Try it:
The expected answer is a bare count of the lines in the data below that contain "icon".

--- Given data Enclosed Below ---

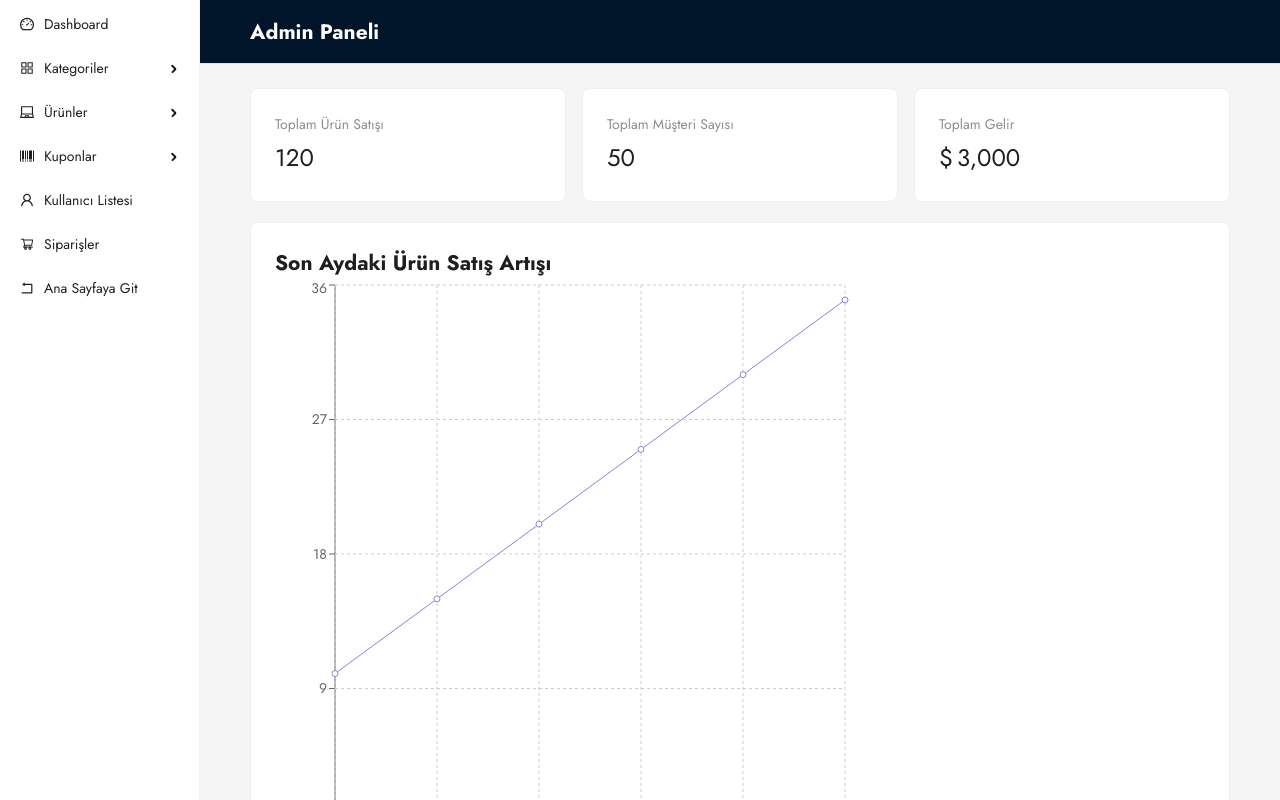
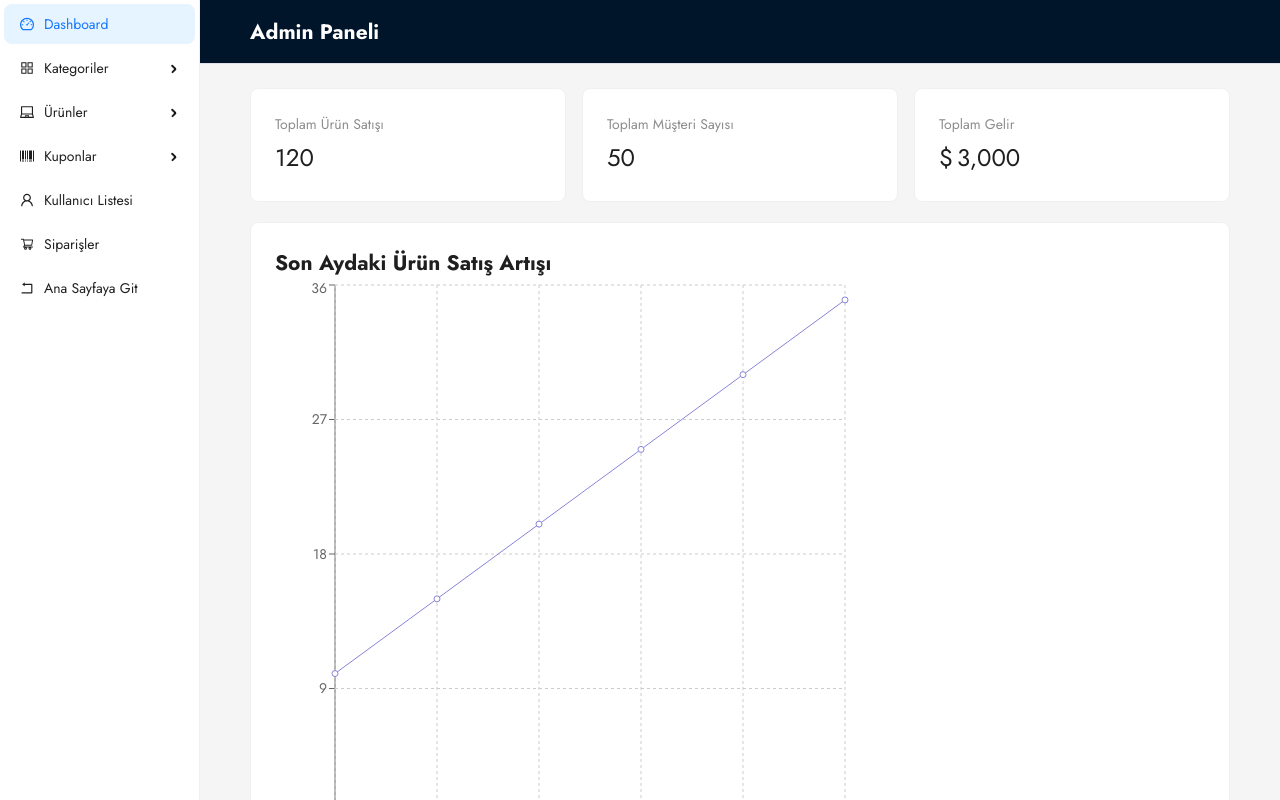
Before and after one commit to SBEGENJOV/E-Ticaret, a React (Vite) app in the folder frontend/: page /admin in a window 1280 px wide. Shown: the top 800 px of the page. Built offline with nearby package versions, Linux system fonts and the light colour scheme; sample sign-in values are in the browser's storage.

Commit message:
Admin paneli aktif alanı yakma

```diff
--- a/frontend/src/layout/AdminLayout.jsx
+++ b/frontend/src/layout/AdminLayout.jsx
@@ -12,10 +12,12 @@ import {
 import { useNavigate } from "react-router-dom";
 
 const { Sider, Header, Content } = Layout;
+
 const getUserRole = () => {
   const user = JSON.parse(localStorage.getItem("user"));
   return user ? user.role : null;
 };
+
 const AdminLayout = ({ children }) => {
   const navigate = useNavigate();
   const userRole = getUserRole();
@@ -25,6 +27,7 @@ const AdminLayout = ({ children }) => {
       key: "1",
       icon: <DashboardOutlined />,
       label: "Dashboard",
+      path: "/admin",
       onClick: () => {
         navigate(`/admin`);
       },
@@ -114,6 +117,7 @@ const AdminLayout = ({ children }) => {
       key: "12",
       icon: <ShoppingCartOutlined />,
       label: "Siparişler",
+      path: "/admin/orders",
       onClick: () => {
         navigate(`/admin/orders`);
       },
@@ -127,6 +131,22 @@ const AdminLayout = ({ children }) => {
       },
     },
   ];
+
+  const getActiveKey = () => {
+    for (const item of menuItems) {
+      if (item.children) {
+        for (const child of item.children) {
+          if (child.path === window.location.pathname) {
+            return child.key;
+          }
+        }
+      } else {
+        if (item.path === window.location.pathname) {
+          return item.key;
+        }
+      }
+    }
+  };
 
   if (userRole === "admin") {
     return (
@@ -143,6 +163,7 @@ const AdminLayout = ({ children }) => {
                 height: "100%",
               }}
               items={menuItems}
+              defaultSelectedKeys={[getActiveKey()]}
             />
           </Sider>
           <Layout>
```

--- End of Enclosed Given data ---

Reply:
2